WHAT YOU SHOULD DO: Using the word "index" as the filter, copy each matching line from the records.

(Modification records)
----------------

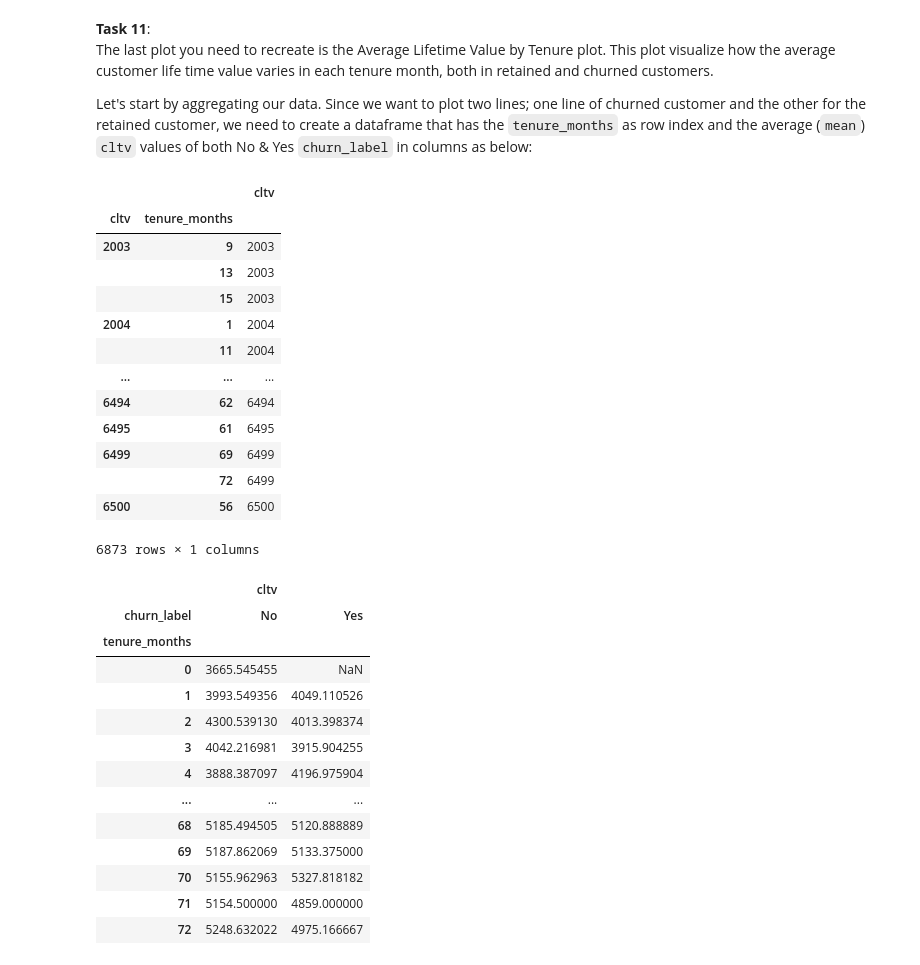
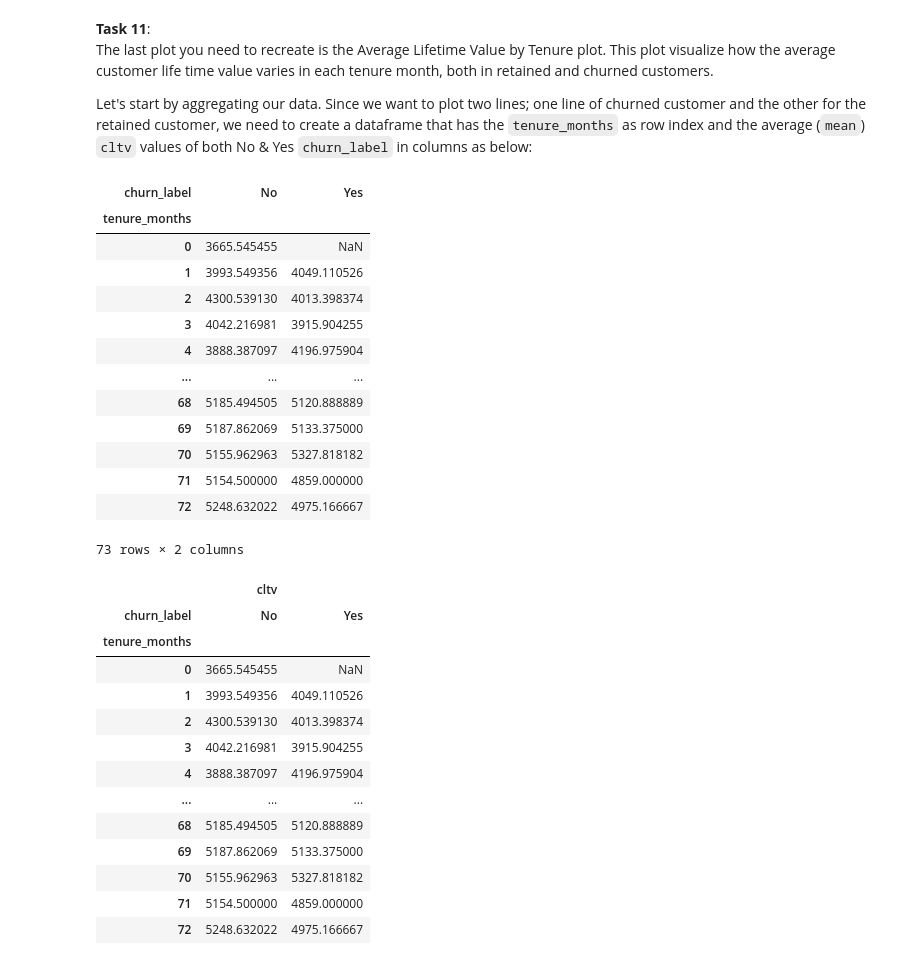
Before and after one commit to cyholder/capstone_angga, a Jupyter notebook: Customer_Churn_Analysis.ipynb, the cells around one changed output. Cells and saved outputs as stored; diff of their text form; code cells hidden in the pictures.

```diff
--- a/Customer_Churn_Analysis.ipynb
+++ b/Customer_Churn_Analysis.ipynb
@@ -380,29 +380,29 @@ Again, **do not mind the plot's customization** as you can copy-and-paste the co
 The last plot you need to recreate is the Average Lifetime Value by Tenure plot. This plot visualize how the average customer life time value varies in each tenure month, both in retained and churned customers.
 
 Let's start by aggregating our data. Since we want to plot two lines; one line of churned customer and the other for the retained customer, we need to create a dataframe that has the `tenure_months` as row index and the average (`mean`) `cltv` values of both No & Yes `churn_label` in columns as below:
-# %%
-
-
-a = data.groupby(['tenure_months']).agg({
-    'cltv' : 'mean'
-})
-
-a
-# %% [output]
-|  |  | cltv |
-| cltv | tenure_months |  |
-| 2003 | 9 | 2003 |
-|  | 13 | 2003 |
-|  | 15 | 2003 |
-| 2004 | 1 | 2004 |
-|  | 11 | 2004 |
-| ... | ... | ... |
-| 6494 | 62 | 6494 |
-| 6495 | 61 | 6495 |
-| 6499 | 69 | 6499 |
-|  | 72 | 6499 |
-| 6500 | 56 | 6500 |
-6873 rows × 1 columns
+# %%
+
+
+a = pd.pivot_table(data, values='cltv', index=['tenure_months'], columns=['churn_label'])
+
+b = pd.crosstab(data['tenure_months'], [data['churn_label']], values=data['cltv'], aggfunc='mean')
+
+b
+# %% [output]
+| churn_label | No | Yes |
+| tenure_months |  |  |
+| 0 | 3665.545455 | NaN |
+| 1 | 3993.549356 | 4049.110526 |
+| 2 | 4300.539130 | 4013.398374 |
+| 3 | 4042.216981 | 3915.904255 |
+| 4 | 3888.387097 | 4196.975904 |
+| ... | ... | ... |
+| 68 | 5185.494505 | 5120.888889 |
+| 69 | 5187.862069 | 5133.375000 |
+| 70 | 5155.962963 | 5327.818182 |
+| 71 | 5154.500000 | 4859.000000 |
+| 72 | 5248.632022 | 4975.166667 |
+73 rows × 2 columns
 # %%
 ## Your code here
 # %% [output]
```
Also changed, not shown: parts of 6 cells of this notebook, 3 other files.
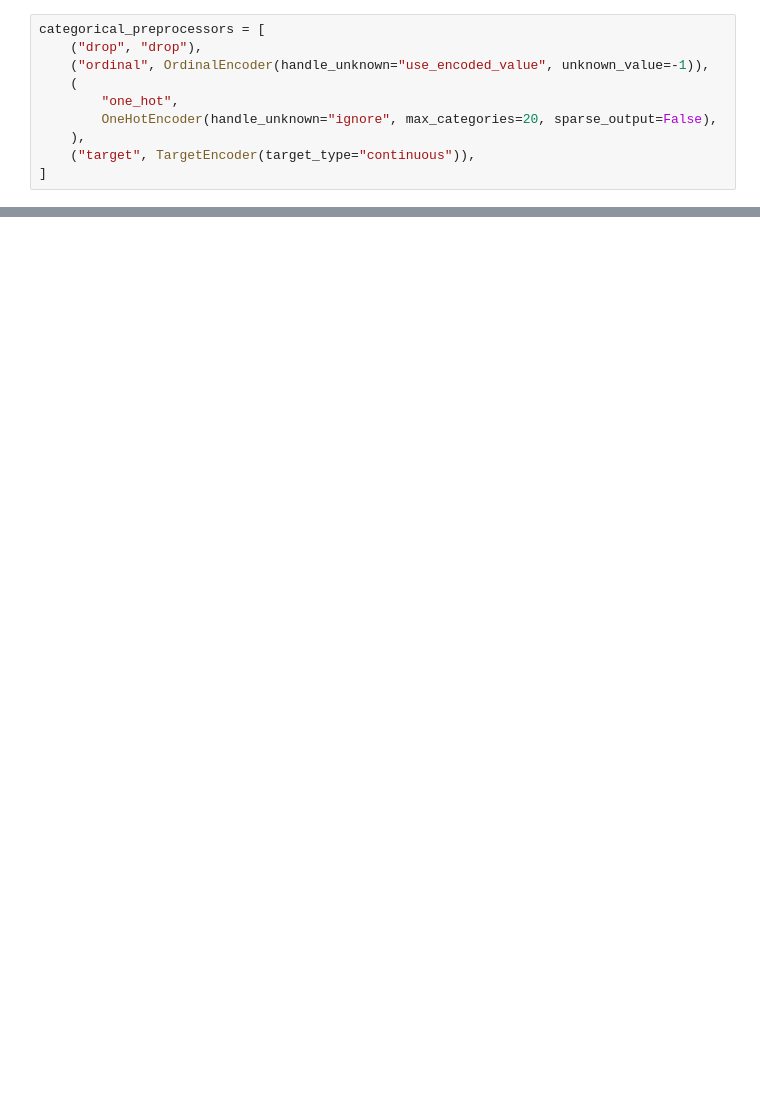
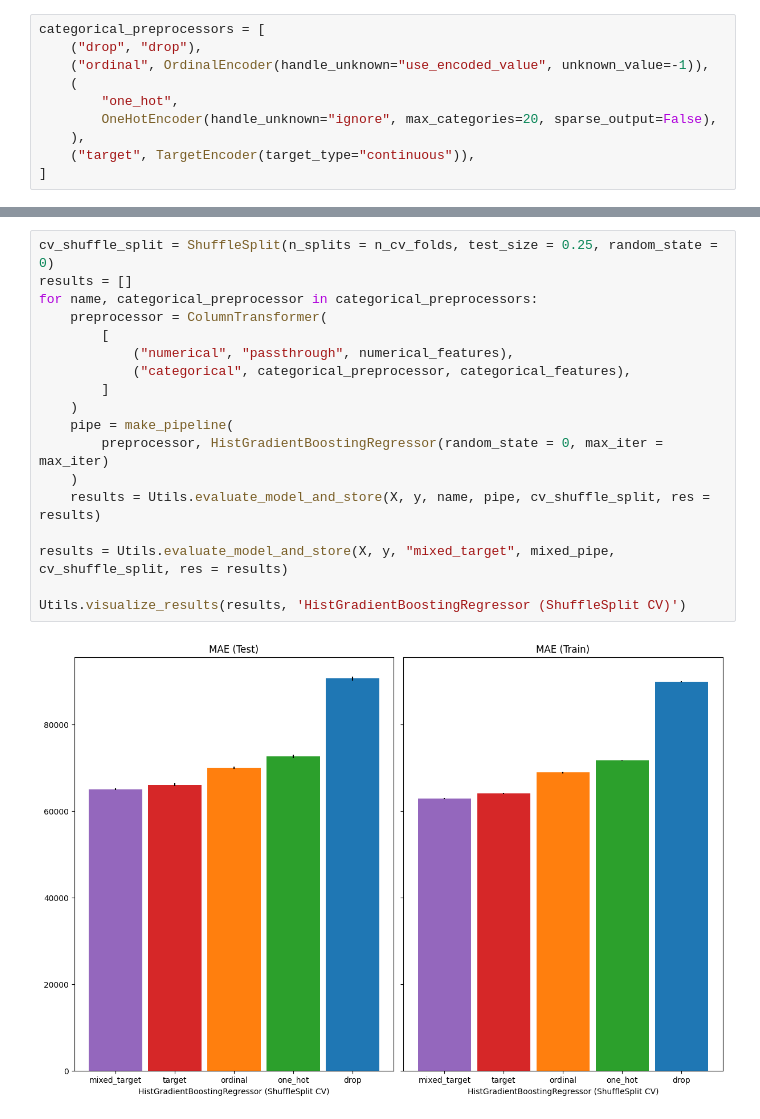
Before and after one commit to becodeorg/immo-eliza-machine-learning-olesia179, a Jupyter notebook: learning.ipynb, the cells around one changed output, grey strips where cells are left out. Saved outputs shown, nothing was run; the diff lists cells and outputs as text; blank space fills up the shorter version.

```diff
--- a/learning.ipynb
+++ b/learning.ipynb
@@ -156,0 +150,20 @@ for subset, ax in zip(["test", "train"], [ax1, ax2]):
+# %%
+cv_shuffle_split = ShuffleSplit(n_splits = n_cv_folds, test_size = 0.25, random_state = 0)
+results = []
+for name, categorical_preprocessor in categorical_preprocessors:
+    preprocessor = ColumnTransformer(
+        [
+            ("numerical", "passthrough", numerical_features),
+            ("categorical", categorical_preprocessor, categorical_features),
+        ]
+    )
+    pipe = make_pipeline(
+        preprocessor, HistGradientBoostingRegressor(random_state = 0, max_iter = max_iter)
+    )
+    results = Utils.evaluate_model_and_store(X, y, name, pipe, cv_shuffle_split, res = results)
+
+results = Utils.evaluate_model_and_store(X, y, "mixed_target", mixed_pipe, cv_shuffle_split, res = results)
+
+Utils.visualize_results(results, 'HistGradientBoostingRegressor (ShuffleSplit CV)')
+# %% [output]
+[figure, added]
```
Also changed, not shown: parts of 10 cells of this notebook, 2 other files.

----------------

TASK RESULT:
 Let's start by aggregating our data. Since we want to plot two lines; one line of churned customer and the other for the retained customer, we need to create a dataframe that has the `tenure_months` as row index and the average (`mean`) `cltv` values of both No & Yes `churn_label` in columns as below:
+a = pd.pivot_table(data, values='cltv', index=['tenure_months'], columns=['churn_label'])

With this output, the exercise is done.